■ EXERCISE PROMPT
Extract all lines that hold "await" from the records below.

■ Records from a dataset
[Start of section]

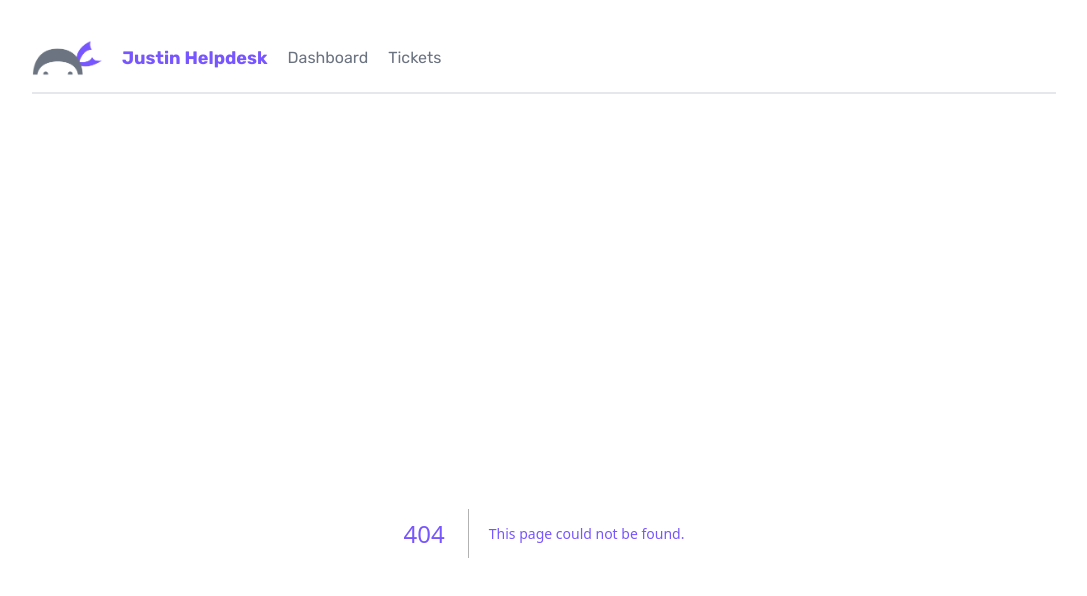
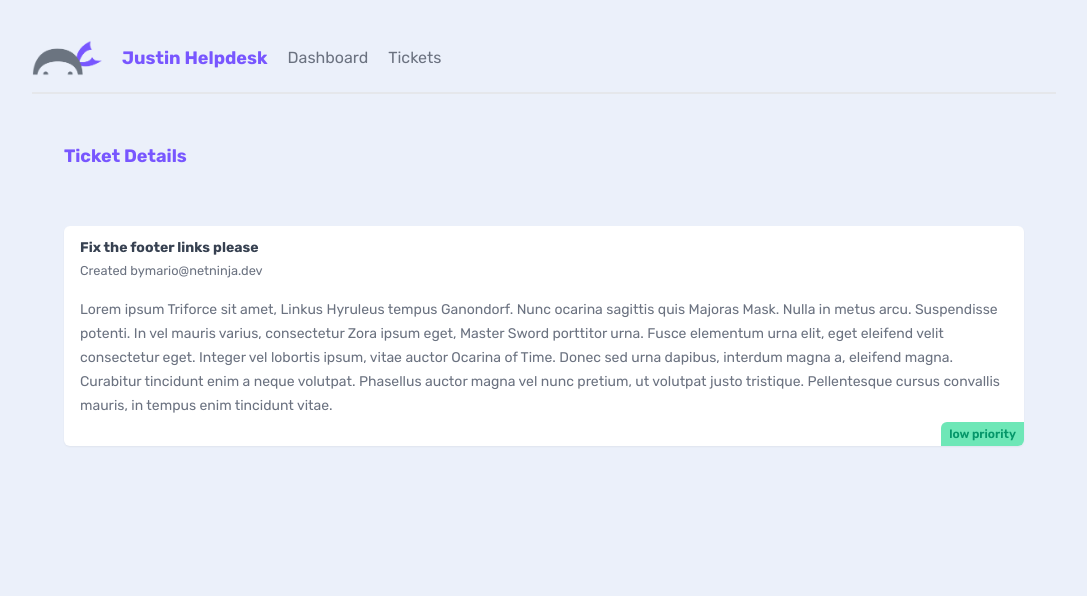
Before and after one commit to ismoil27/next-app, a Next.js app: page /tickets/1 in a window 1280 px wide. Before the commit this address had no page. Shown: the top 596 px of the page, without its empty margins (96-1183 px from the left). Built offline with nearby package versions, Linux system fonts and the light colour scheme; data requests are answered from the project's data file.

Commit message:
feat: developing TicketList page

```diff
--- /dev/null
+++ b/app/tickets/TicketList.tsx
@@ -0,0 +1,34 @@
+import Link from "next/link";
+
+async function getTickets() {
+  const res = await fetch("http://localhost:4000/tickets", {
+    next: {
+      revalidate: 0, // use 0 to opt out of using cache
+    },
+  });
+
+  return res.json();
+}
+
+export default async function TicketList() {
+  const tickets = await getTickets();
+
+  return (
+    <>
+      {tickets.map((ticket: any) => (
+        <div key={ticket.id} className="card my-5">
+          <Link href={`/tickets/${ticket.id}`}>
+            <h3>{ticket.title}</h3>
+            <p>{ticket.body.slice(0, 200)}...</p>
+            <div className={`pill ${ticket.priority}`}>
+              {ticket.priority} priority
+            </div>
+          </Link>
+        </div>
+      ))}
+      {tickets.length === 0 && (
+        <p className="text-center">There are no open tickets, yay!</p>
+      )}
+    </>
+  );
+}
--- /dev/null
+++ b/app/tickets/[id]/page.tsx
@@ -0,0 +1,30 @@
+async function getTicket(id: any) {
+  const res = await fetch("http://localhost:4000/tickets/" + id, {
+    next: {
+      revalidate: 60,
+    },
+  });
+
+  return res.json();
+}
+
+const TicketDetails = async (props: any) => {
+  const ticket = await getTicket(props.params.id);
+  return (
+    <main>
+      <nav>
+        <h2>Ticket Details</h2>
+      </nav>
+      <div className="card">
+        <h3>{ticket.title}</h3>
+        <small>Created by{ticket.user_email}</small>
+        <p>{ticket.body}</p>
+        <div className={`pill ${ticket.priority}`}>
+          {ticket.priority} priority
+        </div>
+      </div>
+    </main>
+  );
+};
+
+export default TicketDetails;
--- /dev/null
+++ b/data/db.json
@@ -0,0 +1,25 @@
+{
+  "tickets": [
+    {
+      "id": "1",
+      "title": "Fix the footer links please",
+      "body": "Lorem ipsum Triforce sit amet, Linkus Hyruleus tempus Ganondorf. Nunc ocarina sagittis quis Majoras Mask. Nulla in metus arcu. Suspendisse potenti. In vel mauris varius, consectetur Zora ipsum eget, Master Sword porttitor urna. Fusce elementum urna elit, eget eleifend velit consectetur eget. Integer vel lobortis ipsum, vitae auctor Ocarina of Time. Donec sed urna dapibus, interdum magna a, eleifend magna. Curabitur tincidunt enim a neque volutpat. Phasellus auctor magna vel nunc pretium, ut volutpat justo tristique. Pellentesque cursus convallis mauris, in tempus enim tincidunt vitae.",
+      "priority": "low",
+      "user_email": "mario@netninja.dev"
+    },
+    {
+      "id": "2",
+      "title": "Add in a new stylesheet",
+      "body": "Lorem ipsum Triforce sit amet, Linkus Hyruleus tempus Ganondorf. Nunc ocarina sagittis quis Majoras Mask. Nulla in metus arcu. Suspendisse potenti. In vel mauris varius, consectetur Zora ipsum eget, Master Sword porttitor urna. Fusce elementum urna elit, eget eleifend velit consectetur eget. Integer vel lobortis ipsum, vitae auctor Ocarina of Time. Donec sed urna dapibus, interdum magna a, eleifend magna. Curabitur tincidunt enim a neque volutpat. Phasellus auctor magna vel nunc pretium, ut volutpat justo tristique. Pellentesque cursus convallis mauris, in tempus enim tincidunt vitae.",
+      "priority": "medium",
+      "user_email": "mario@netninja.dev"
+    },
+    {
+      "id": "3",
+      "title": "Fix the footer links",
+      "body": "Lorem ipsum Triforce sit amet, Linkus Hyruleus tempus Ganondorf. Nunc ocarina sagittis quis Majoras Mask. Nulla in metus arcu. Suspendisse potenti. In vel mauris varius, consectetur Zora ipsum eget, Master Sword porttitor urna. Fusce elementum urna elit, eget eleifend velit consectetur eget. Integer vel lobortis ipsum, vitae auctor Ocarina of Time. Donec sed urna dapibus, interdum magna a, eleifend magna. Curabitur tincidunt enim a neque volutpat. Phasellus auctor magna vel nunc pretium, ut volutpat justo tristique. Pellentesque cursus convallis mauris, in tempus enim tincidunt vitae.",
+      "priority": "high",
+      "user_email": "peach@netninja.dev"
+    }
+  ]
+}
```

[End of section]

■ ANSWER AREA
+  const res = await fetch("http://localhost:4000/tickets", {
+  const tickets = await getTickets();
+  const res = await fetch("http://localhost:4000/tickets/" + id, {
+  const ticket = await getTicket(props.params.id);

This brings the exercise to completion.